Indian team’s head coach Ravi Shastri rued the absence of a solid middle-order batsman after India exited the 2019 ICC World Cup after 18-run defeat to New Zealand in the semi-finals.

Shastri, however, defended the team management’s decision to hold Mahendra Singh Dhoni back in the batting order and not send him ahead of either Hardik Pandya and Dinesh Karthik, a call that came under heavy criticism from former players.

“It was a team decision. Everyone was in with it – and it was a simple decision, too. The last thing you wanted was Dhoni coming out to bat early and getting out – that would have killed the chase. We needed his experience later. He is the greatest finisher of all times – and it would have been criminal to not make use of him in that way. The whole team was clear on it,” Shastri told The Indian Express.

“And Rishabh Pant did look pretty secure when he got out to bat, even against (New Zealand fast bowler) Trent Boult, didn’t he? You could then say that if Pant had continued and not got out… but that’s sport. You grow up in quick time. He will learn, he already knows it. But I am happy that the team showed spunk. They didn’t give up even after losing Pant and Pandya. What a fightback that was.” he added, justifying the team’s choice to send Dhoni at No 7.

Read: Ravindra Jadeja, Mahendra Singh Dhoni and the fighting spirit that gave India hope

Shastri believes Dhoni had it in him to take India home if he wasn’t dismissed in an “unfortunate” fashion.

“He was magnificent. The composure in the situation. And let me tell you, if not for that unfortunate run out, I think he had his calculations going inside his head. Which ball to hit, how much to keep for (James) Neesham’s last over. You could see his brain was ticking. He wanted to do it so desperately and it was clear on his face when he came back to the dressing room,” Shastri said.

India suffered a top-order collapse that exposed the middle order early on in the innings. The likes of Rishabh Pant and Dinesh Karthik who were largely untested during the tournament failed to provide the resistance needed of them.

The 57-year-old admitted that India were lightweight in that department.

“In hindsight, yes, we did need a solid batsman out there in the middle order. But now, that’s something for the future. That’s a position that was always giving us problems, but we just couldn’t nail it. (K L) Rahul was there but then Shikhar Dhawan got injured. Then Vijay Shankar was there, and he got injured. We just couldn’t control it.” he said, before suggesting there was no time to ease in Mayank Agarwal in the team.

Also Read: NZ exploited India’s middle order for which team management failed to plan better

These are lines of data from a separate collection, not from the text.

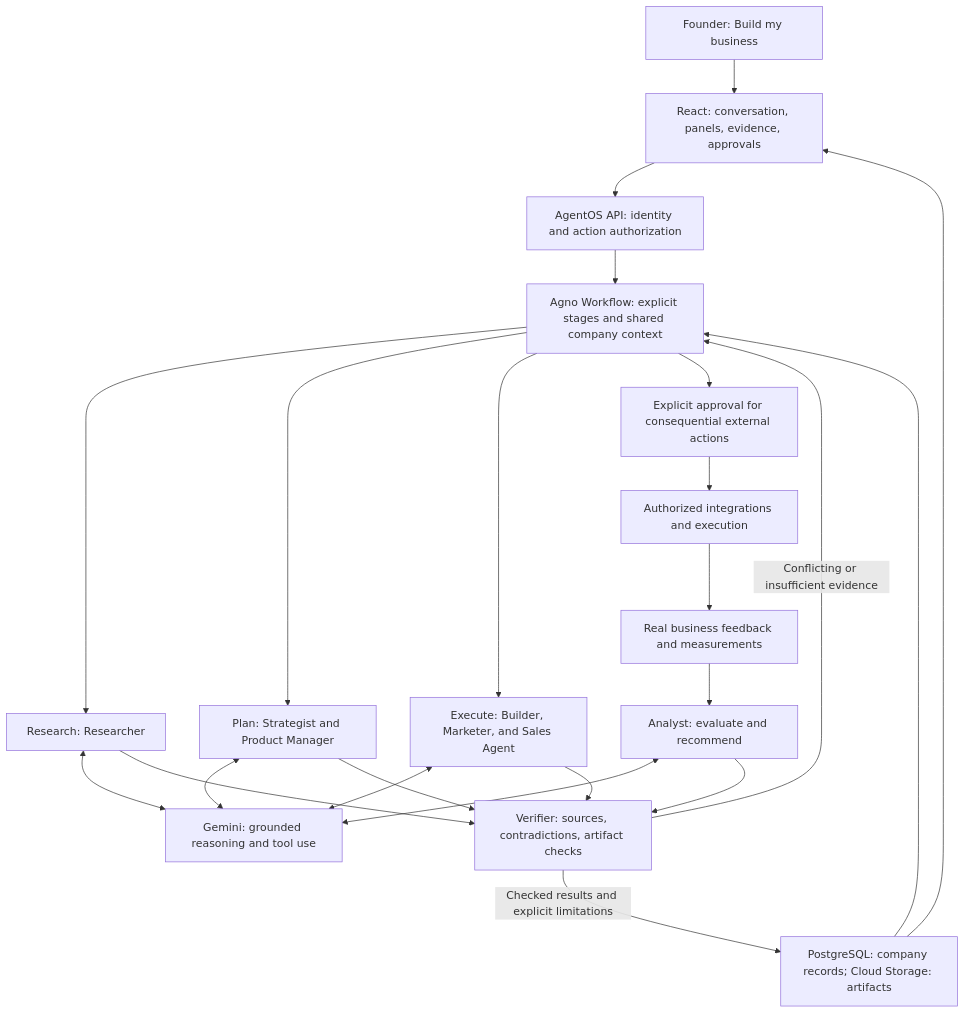
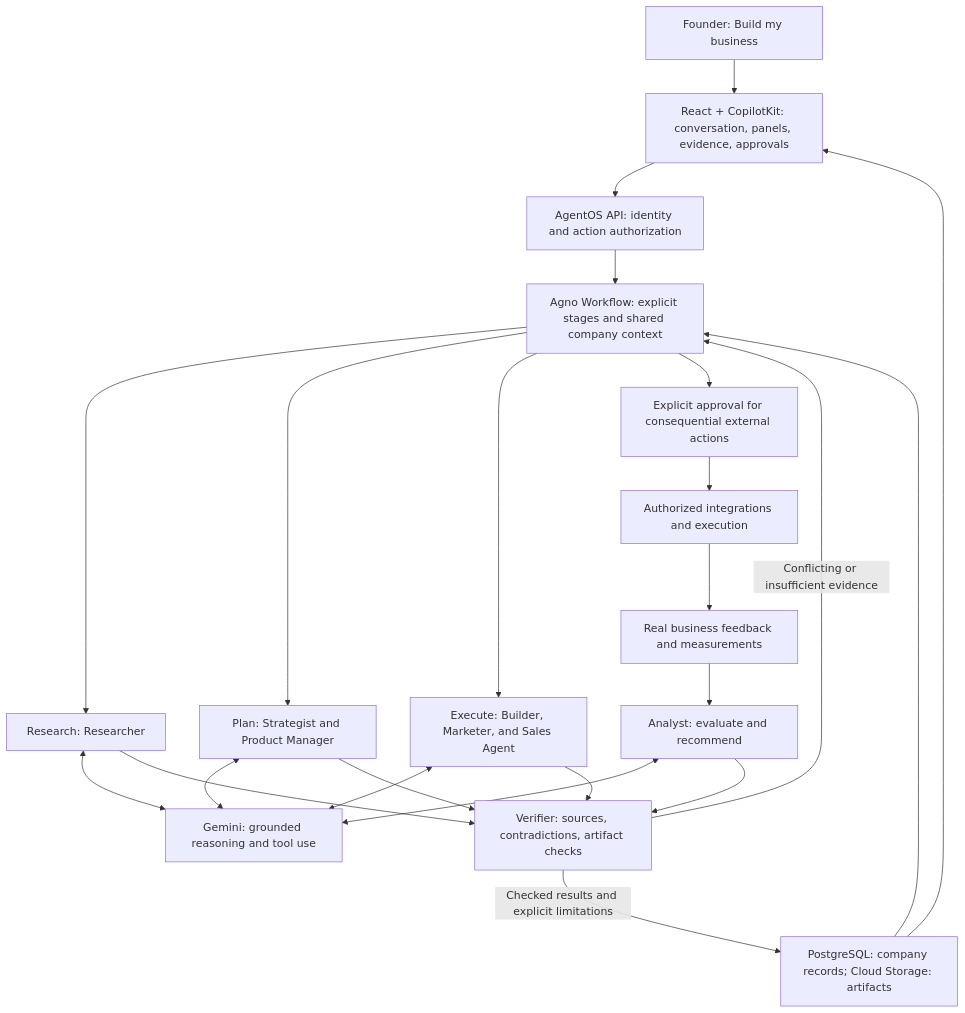
The diagram in README.md (OveRide-Phoenix/team-samurai), drawn with Mermaid before and after one commit. The commit also changed other lines of this file and 44 other files, not shown here.

Commit message:
feat: integrate CopilotKit with Agno and interactive Samurai panels

````diff
--- a/README.md
+++ b/README.md
@@ -68,25 +68,25 @@
 ```mermaid
 flowchart TD
-    Founder["Founder: Build my business"] --> Workspace["React: conversation, panels, evidence, approvals"]
+    Founder["Founder: Build my business"] --> Workspace["React + CopilotKit: conversation, panels, evidence, approvals"]
     Workspace --> Boundary["AgentOS API: identity and action authorization"]
     Boundary --> Orchestrator["Agno Workflow: explicit stages and shared company context"]
     Orchestrator --> Research["Research: Researcher"]
     Orchestrator --> Plan["Plan: Strategist and Product Manager"]
     Orchestrator --> Execute["Execute: Builder, Marketer, and Sales Agent"]
     Research <--> Gemini["Gemini: grounded reasoning and tool use"]
     Plan <--> Gemini
     Execute <--> Gemini
     Research --> Verifier["Verifier: sources, contradictions, artifact checks"]
     Plan --> Verifier
     Execute --> Verifier
     Verifier -->|"Conflicting or insufficient evidence"| Orchestrator
     Verifier -->|"Checked results and explicit limitations"| State["PostgreSQL: company records; Cloud Storage: artifacts"]
     State --> Workspace
     State --> Orchestrator
     Orchestrator --> Approval["Explicit approval for consequential external actions"]
     Approval --> Tools["Authorized integrations and execution"]
     Tools --> Measurements["Real business feedback and measurements"]
     Measurements --> Analyst["Analyst: evaluate and recommend"]
     Analyst <--> Gemini
     Analyst --> Verifier
 ```
````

The coach backed the team to bounce back after the loss which he admitted was a “tough pill to swallow”, but felt that the Indian team was “tough” enough to take this defeat in their stride and continue their progress.

India’s next ODI assignment will be against the West Indies in the Caribbean islands in August.